DATA FOR ANALYSIS below:
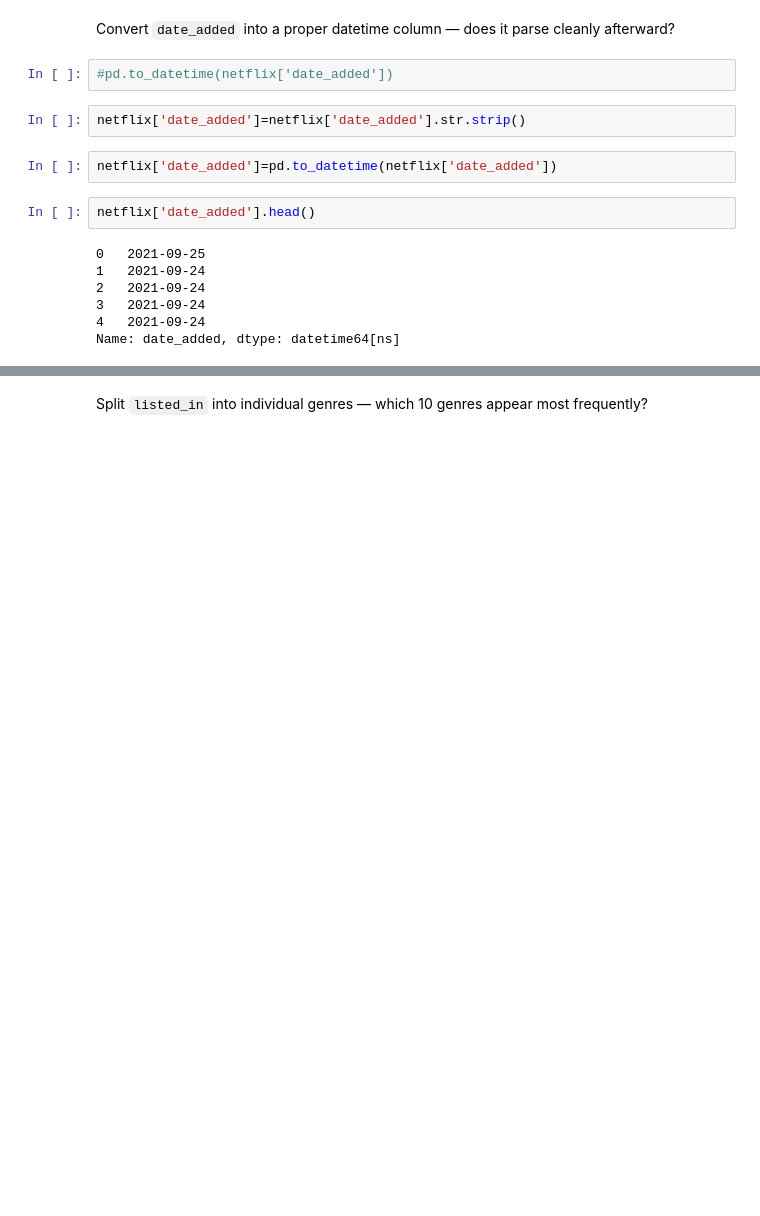
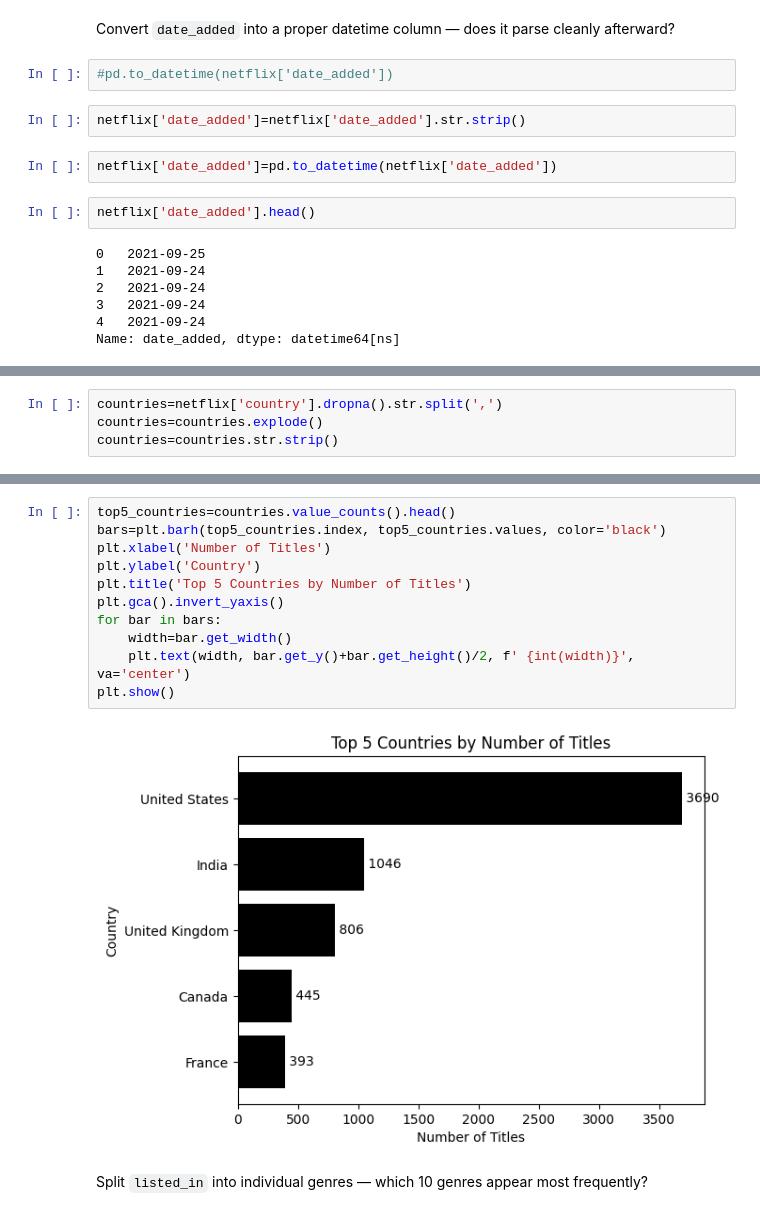
Before and after one commit to arnavvpareek/Netflix-EDA, a Jupyter notebook: notebooks/netflix_eda.ipynb, the cells around one changed output, grey strips where cells are left out. Cells and saved outputs as stored; diff of their text form; blank space fills up the shorter version.

```diff
--- a/notebooks/netflix_eda.ipynb
+++ b/notebooks/netflix_eda.ipynb
@@ -356,0 +387,4 @@ Name: date_added, dtype: datetime64[ns]
+# %%
+countries=netflix['country'].dropna().str.split(',')
+countries=countries.explode()
+countries=countries.str.strip()
@@ -357,3 +401,16 @@ Name: date_added, dtype: datetime64[ns]
+# %%
+top5_countries=countries.value_counts().head()
+bars=plt.barh(top5_countries.index, top5_countries.values, color='black')
+plt.xlabel('Number of Titles')
+plt.ylabel('Country')
+plt.title('Top 5 Countries by Number of Titles')
+plt.gca().invert_yaxis()
+for bar in bars:
+    width=bar.get_width()
+    plt.text(width, bar.get_y()+bar.get_height()/2, f' {int(width)}', va='center')
+plt.show()
+# %% [output]
+[figure, added]
 # %% [markdown]
 Split `listed_in` into individual genres — which 10 genres appear most frequently?
 # %%
```
Also changed, not shown: parts of 18 cells of this notebook.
End of DATA FOR ANALYSIS.
--- WHAT YOU ARE ASKED TO DO ---
If a line in the material above contains the word "ipynb", copy it.

--- RESPONSE AREA ---
Before and after one commit to arnavvpareek/Netflix-EDA, a Jupyter notebook: notebooks/netflix_eda.ipynb, the cells around one changed output, grey strips where cells are left out. Cells and saved outputs as stored; diff of their text form; blank space fills up the shorter version.
--- a/notebooks/netflix_eda.ipynb
+++ b/notebooks/netflix_eda.ipynb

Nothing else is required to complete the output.